*WORK REQUEST:* The answer should consist of each line below that contains the word "true".

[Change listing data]
================
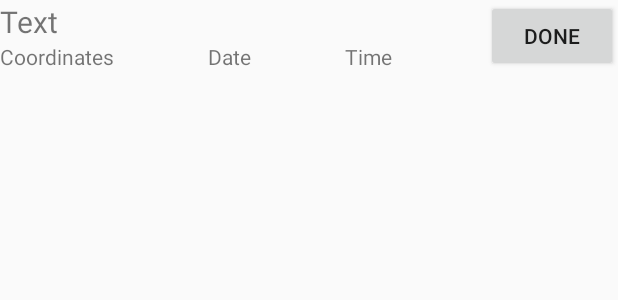
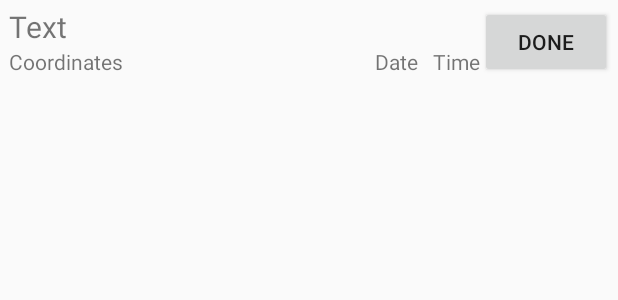
Before and after one commit to deepakvarshney35/ToDo, an Android app: the layout task_view.xml on its own in the app's theme, with its tools: preview values and no code run, on a phone screen of 412 x 824 dp. Shown: the top 300 px of the screen. Run offline under Robolectric (Android 15) with nearby library versions, the phone set to English and light mode, and no system bars.

```diff
--- a/app/build.gradle
+++ b/app/build.gradle
@@ -19,9 +19,14 @@ android {
     }
 }
 
+repositories {
+    mavenCentral()
+}
 dependencies {
     compile fileTree(dir: 'libs', include: ['*.jar'])
     testCompile 'junit:junit:4.12'
     compile 'com.android.support:appcompat-v7:23.1.1'
     compile 'com.google.android.gms:play-services:8.4.0'
+    compile 'com.facebook.android:facebook-android-sdk:4.+'
+
 }
--- a/app/src/main/res/layout/task_view.xml
+++ b/app/src/main/res/layout/task_view.xml
@@ -1,58 +1,52 @@
-<?xml version="1.0" encoding="utf-8"?>
 <RelativeLayout
     android:layout_width="match_parent"
     android:layout_height="match_parent"
+    android:padding="4dp"
+    android:weightSum="6"
     xmlns:android="http://schemas.android.com/apk/res/android">
-    <LinearLayout
-        android:layout_width="wrap_content"
+
+
+        <TextView
+            android:layout_width="match_parent"
             android:layout_height="wrap_content"
+            android:layout_alignParentLeft="true"
+            android:paddingLeft="2dp"
             android:layout_alignParentTop="true"
-        android:layout_alignParentLeft="true"
-        android:layout_alignParentStart="true"
             android:layout_toLeftOf="@+id/doneButton"
-        android:layout_alignBottom="@+id/doneButton"
-        android:gravity="center_vertical"
-        android:orientation="vertical">
-
+            android:textSize="20dp"
+            android:id="@+id/taskTextView"
+            android:text="Text"/>
             <TextView
                 android:layout_width="wrap_content"
                 android:layout_height="wrap_content"
-            android:textSize="20dp"
-            android:id="@+id/taskTextView"
-            android:text="Text"/>
-        <LinearLayout
-            android:layout_width="match_parent"
-            android:layout_height="wrap_content"
-            android:orientation="horizontal"
-            >
-        <TextView
-            android:layout_width="wrap_content"
-            android:layout_height="wrap_content"
-            android:layout_weight="1"
+               android:layout_below="@+id/taskTextView"
+                android:paddingLeft="2dp"
                 android:id="@+id/loc1"
                 android:text="Coordinates"/>
             <TextView
                 android:layout_width="wrap_content"
                 android:layout_height="wrap_content"
-            android:layout_weight="1"
+                android:paddingLeft="10dp"
+                android:layout_toLeftOf="@+id/time1"
+                android:layout_below="@+id/taskTextView"
                 android:text="Date"
                 android:id="@+id/date1"/>
             <TextView
                 android:layout_width="wrap_content"
                 android:layout_height="wrap_content"
-            android:layout_weight="1"
+                android:layout_toLeftOf="@+id/doneButton"
+                android:paddingLeft="10dp"
+                android:layout_below="@+id/taskTextView"
                 android:id="@+id/time1"
                 android:text="Time"/>
-        </LinearLayout>
-    </LinearLayout>
+
 
     <Button
         android:layout_width="wrap_content"
         android:layout_height="wrap_content"
+        android:layout_alignParentRight="true"
+        android:layout_alignParentTop="true"
         android:text="Done"
         android:id="@+id/doneButton"
-        android:layout_alignParentTop="true"
-        android:layout_alignParentRight="true"
-        android:layout_alignParentEnd="true"
         android:onClick="onDoneButtonClick" />
 </RelativeLayout>
--- a/app/src/main/res/values/strings.xml
+++ b/app/src/main/res/values/strings.xml
@@ -1,6 +1,7 @@
 <resources>
     <string name="app_name">ToDo</string>
     <string name="google_app_id">468031262863</string>
+    <string name="app_id">1559889420993541</string>
     <!-- Button text -->
     <string name="btn_logout_from_google">Logout from Google</string>
     <string name="btn_revoke_access">Revoke Access</string>
```
Also changed, not shown: app/src/main/AndroidManifest.xml (+12 -1 lines), app/src/main/java/todolist2/deepak/todo/LoginMainActivity.java (added, +127 -0 lines), app/src/main/java/todolist2/deepak/todo/MainActivity.java (+13 -0 lines), app/src/main/java/todolist2/deepak/todo/MyApplication.java (added, +41 -0 lines), app/src/main/res/layout/login.xml (added, +23 -0 lines). Lines whose indentation alone changed are shown as unchanged.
================
*REPLY:*
+            android:layout_alignParentLeft="true"
             android:layout_alignParentTop="true"
-        android:layout_alignParentLeft="true"
-        android:layout_alignParentStart="true"
+        android:layout_alignParentRight="true"
+        android:layout_alignParentTop="true"
-        android:layout_alignParentTop="true"
-        android:layout_alignParentRight="true"
-        android:layout_alignParentEnd="true"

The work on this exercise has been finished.